Pat will be the first to tell you that he was born on St. Patrick’s Day and thus the reason for his name.
He has been a pastor in an evangelical denomination for the past 33 years. This experience has given him many opportunities to share his story of Mickey’s death and how God has helped him deal with his grief. It has helped develop his counseling skills as well.
One of the things Pat experienced after the death of his daughter was a lack of support from those around him. “After Mickey died people would often ask how Judy and the kids were doing,” Pat said. “But it was years after Mickey’s death before anyone actually asked me how I was doing.”
As Pat and Judy have talked with grieving parents they have found this to be a pattern that most men experience. They have found that women tend to express their grief, while men tend to repress their grief. And that’s a recipe for disaster according to Pat. He believes this kind of repression often leads couples who have lost children to grow apart. The divorce rate among couples who have lost children is very high. One study showed that as many as 85% of couples who have lost a child have ended their marriages in divorce.

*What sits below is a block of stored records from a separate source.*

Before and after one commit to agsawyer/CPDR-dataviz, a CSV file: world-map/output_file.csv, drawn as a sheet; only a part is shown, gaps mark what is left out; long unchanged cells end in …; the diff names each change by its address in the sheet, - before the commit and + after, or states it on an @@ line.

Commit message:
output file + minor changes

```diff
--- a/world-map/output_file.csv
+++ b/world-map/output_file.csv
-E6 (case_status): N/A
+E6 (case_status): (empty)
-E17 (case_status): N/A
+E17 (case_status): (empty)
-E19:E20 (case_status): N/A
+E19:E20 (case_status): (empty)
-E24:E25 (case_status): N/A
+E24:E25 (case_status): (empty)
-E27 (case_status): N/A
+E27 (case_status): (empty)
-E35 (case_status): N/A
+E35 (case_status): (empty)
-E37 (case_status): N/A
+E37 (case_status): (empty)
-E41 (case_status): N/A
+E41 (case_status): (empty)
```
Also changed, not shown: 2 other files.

Pat is also an avid golfer and fisherman. He loves spending time with his friends on the course. He admits that his golf game can be summed up in one word: “hacker.” He’s found much better results in the fishing end of things.

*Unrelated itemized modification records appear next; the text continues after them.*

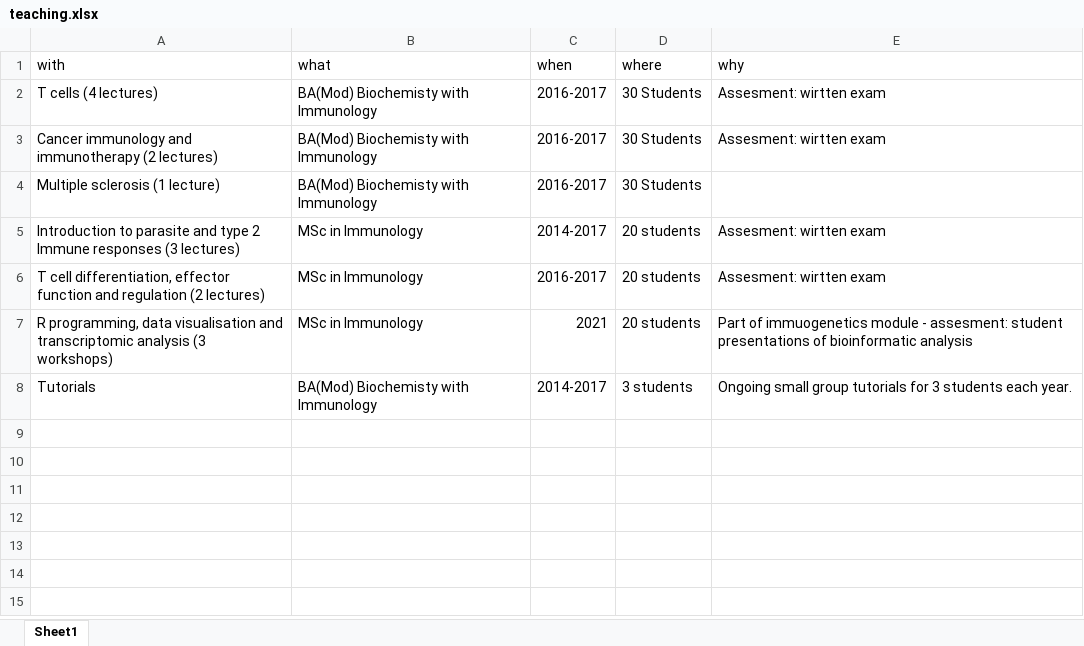
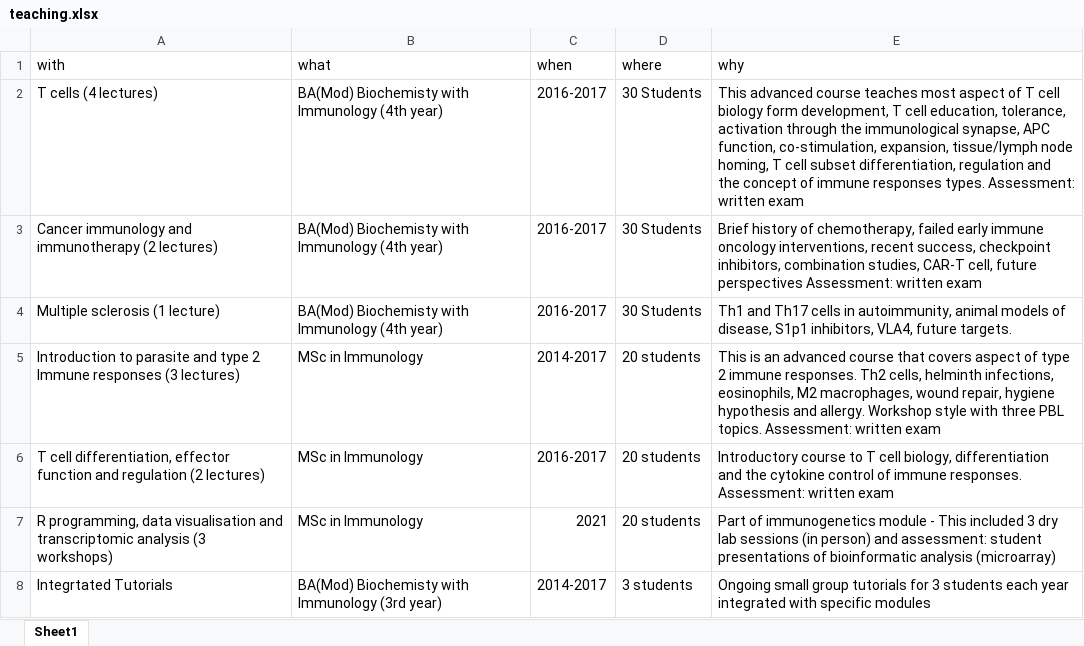
Before and after one commit to Conorisco/CV, an Excel workbook: data/teaching.xlsx, sheet Sheet1, drawn as a sheet; values as stored, in another font and other column widths than the file's, no borders; the diff names each change by its address in the sheet, - before the commit and + after, or states it on an @@ line.

```diff
--- a/data/teaching.xlsx (sheet Sheet1)
+++ b/data/teaching.xlsx (sheet Sheet1)
-B2:B4 (what): BA(Mod) Biochemisty with Immunology
+B2:B4 (what): BA(Mod) Biochemisty with Immunology (4th year)
-E2 (why): Assesment: wirtten exam
+E2 (why): This advanced course teaches most aspect of T cell biology form development, T cell education, tolerance, activation through the immunological synapse, APC function, co-stimulation, expansion, tissue/lymph node homing, T cell subset differentiation, regulation and the concept of immune responses types. Assessment: written exam
-E3 (why): Assesment: wirtten exam
+E3 (why): Brief history of chemotherapy, failed early immune oncology interventions, recent success, checkpoint inhibitors, combination studies, CAR-T cell, future perspectives Assessment: written exam
-E4 (why): (empty)
+E4 (why): Th1 and Th17 cells in autoimmunity, animal models of disease, S1p1 inhibitors, VLA4, future targets.
-E5 (why): Assesment: wirtten exam
+E5 (why): This is an advanced course that covers aspect of type 2 immune responses. Th2 cells, helminth infections, eosinophils, M2 macrophages, wound repair, hygiene hypothesis and allergy. Workshop style with three PBL topics. Assessment: written exam
-E6 (why): Assesment: wirtten exam
+E6 (why): Introductory course to T cell biology, differentiation and the cytokine control of immune responses. Assessment: written exam
-E7 (why): Part of immuogenetics module - assesment: student presentations of bioinformatic analysis
+E7 (why): Part of immunogenetics module - This included 3 dry lab sessions (in person) and assessment: student presentations of bioinformatic analysis (microarray)
-A8 (with): Tutorials
+A8 (with): Integrtated Tutorials
-B8 (what): BA(Mod) Biochemisty with Immunology
+B8 (what): BA(Mod) Biochemisty with Immunology (3rd year)
-E8 (why): …students each year.
+E8 (why): …students each year integrated with specific modules
```
Also changed, not shown: data/awards.xlsx, data/courses.xlsx, 9 other files.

Like Judy, Pat has written a book about his feelings while going through Mickey’s hospitalization and death. In his book entitled, I WISH I COULD HAVE TOLD YOU *, he writes vignettes about his interaction with family, doctors, and nurses. The book was his method of expressing his grief, as well as thanking those who supported him during the dark days of Mickey’s hospitalization.